Wednesday, January 05, 2005

"You know about Henry VIII and Anne of Cleves?" I asked a friend. (Don't ask why.) "As in the Get* of Cleves?" he replied.

I'd never thought of that- two of the most famous divorces in history, both from the same city. Go figure.

*Jewish Divorce. One account of this famous story can be found here, but focuses on another angle and omits the happy twist at the end.

Monday, January 03, 2005

A little while back, I wondered about consecutive multi-term wins. Now, with the New York mayor's race beginning, I'm wondering about a possible effect of term limits: Do you think that once someone is term-limited, the public is more forgiving when they run for reelection, thinking that the candidate doesn't have long in office anyway? Consider that since Eisenhower, the first president affected by term limits, five presidents have won reelection and only two (not counting Ford, who was never elected and could have run twice) have lost. I'll have to crunch the numbers of everyone from before, though.

I also wondered about Religious-Zionist accommodation of chareideim. Looks like some of the backlash (toward the end of the piece) has begun, thankfully.

Meanwhile, Safire and his good buddy Sharon continue to be blithering idiots, with Safire all busy justifying Mazen's support of terror. And there's this beaut: "But disengagement or relocation, euphemisms for withdrawal..." Why not, "Withdrawal, a euphemism for expulsion of Jews..."

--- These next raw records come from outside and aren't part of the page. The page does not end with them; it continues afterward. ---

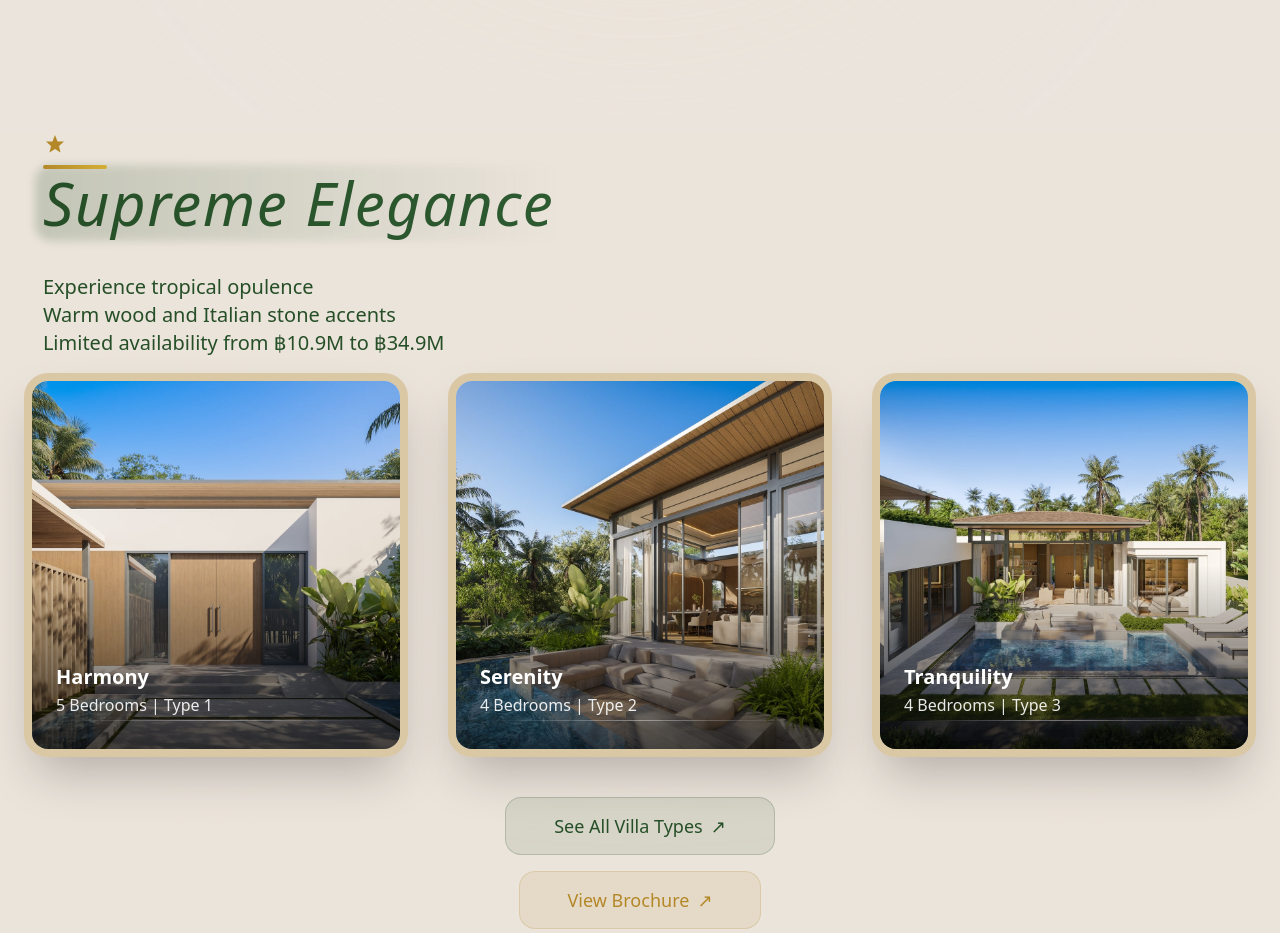
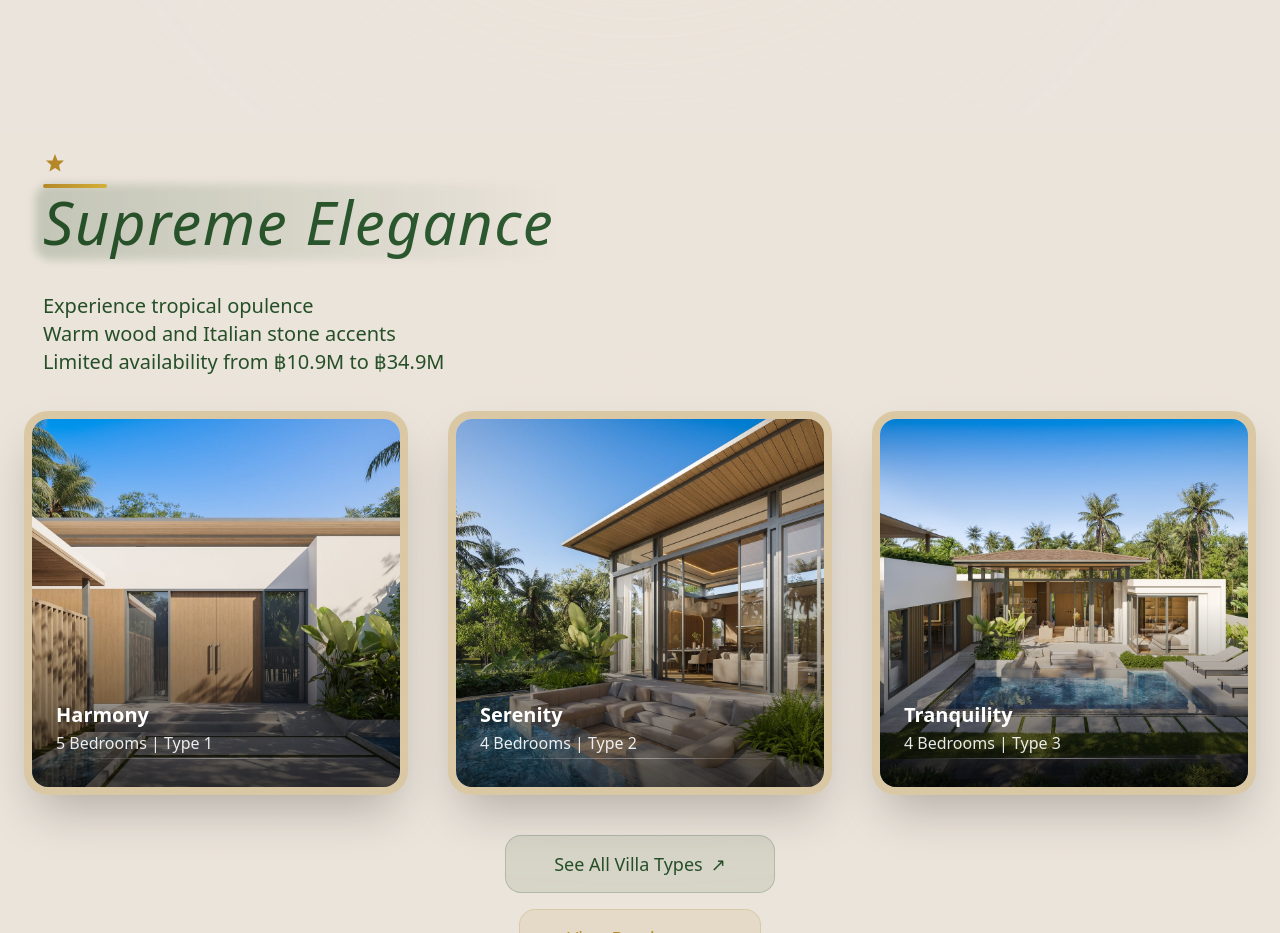
Before and after one commit to Marnfah-Pool-Villas/truffle-clone-v398, a Next.js app in the folder truffle-clone/: page / in a window 1280 px wide. Shown: the part 906-1839 px from the top of the page. Built offline with nearby package versions, Linux system fonts and the light colour scheme; a web font is replaced by a local one.

Commit message:
Add desktop spacing adjustments
cgen-29a34d25e3c3440f904f8ccd14e6595e

```diff
--- a/truffle-clone/src/components/PropertiesSection.tsx
+++ b/truffle-clone/src/components/PropertiesSection.tsx
@@ -12,7 +12,7 @@ export default function PropertiesSection() {
       <div className="bg-[#ede5d9]/50 w-full villa-section-no-scroll">
         <div className="flex flex-col gap-y-4 max-w-7xl mx-auto pt-0 pb-6 sm:pb-10 px-4 sm:px-6 villa-section-no-scroll">
           <div className="relative flex flex-col items-center md:items-start">
-            <div className="inline-flex items-center gap-2 text-[#b48828] font-medium mb-4 lg:pl-[0.5cm]">
+            <div className="inline-flex items-center gap-2 text-[#b48828] font-medium mb-4 lg:pl-[0.5cm] lg:mt-[0.5cm]">
               <svg width="24" height="24" viewBox="0 0 24 24" fill="currentColor">
                 <path d="M12 2L14.5 8.5L21 8.5L16 13L17.5 19.5L12 16L6.5 19.5L8 13L3 8.5L9.5 8.5L12 2Z"/>
               </svg>
@@ -29,7 +29,7 @@ export default function PropertiesSection() {
               <div className="absolute -top-2 left-0 md:left-0 right-0 md:right-auto mx-auto md:mx-0 w-16 h-1 bg-gradient-to-r from-[#b48828] to-[#d4af37] rounded-full lg:left-[0.5cm]"></div>
             </div>
           </div>
-          <div className="text-lg sm:text-xl text-[#264f28] leading-relaxed text-center md:text-left whitespace-pre-line lg:pl-[0.5cm]">
+          <div className="text-lg sm:text-xl text-[#264f28] leading-relaxed text-center md:text-left whitespace-pre-line lg:pl-[0.5cm] lg:mb-[0.5cm]">
             {t.properties.description}
           </div>
 
@@ -130,7 +130,7 @@ export default function PropertiesSection() {
                   </div>
                 </div>
               </div>
-              <div className="mt-10 mb-0 md:mt-12 md:mb-0 flex flex-col items-center gap-4 md:items-center lg:col-start-2">
+              <div className="mt-10 mb-0 md:mt-12 md:mb-0 flex flex-col items-center gap-4 md:items-center lg:col-start-2 lg:mt-[0.5cm]">
                 <Link
                   href="/view"
                   className="inline-flex items-center justify-center px-10 md:px-12 py-3 md:py-3.5 min-w-[11rem] rounded-2xl bg-[#264f28]/10 text-[#264f28] border border-[#264f28]/20 transition-all duration-300 whitespace-nowrap hover:bg-[#264f28]/20 hover:border-[#264f28]/40 hover:scale-105 text-base md:text-lg font-normal mt-[0.25cm] md:mt-[0.25cm] lg:mt-0"
```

Elsewhere on the op-ed page are two good pieces on France: The one by John J. Miller (picture on this blog!) is great, of course, but surprisingly, the other piece, which I suppose was chosen to "balance" it, isn't bad either. Sort of a "Yeah, Frenchmen are jerks, but be nice to us" thing. I would add one point to his reasons Americans don't like France: There may be something of a backlash against the "high culture" France supposedly represents, and which we're all supposed to be in awe of.

Rush has a Kojo Annan song. Hee! Question: Can anyone find a picture of him? It's for my mom.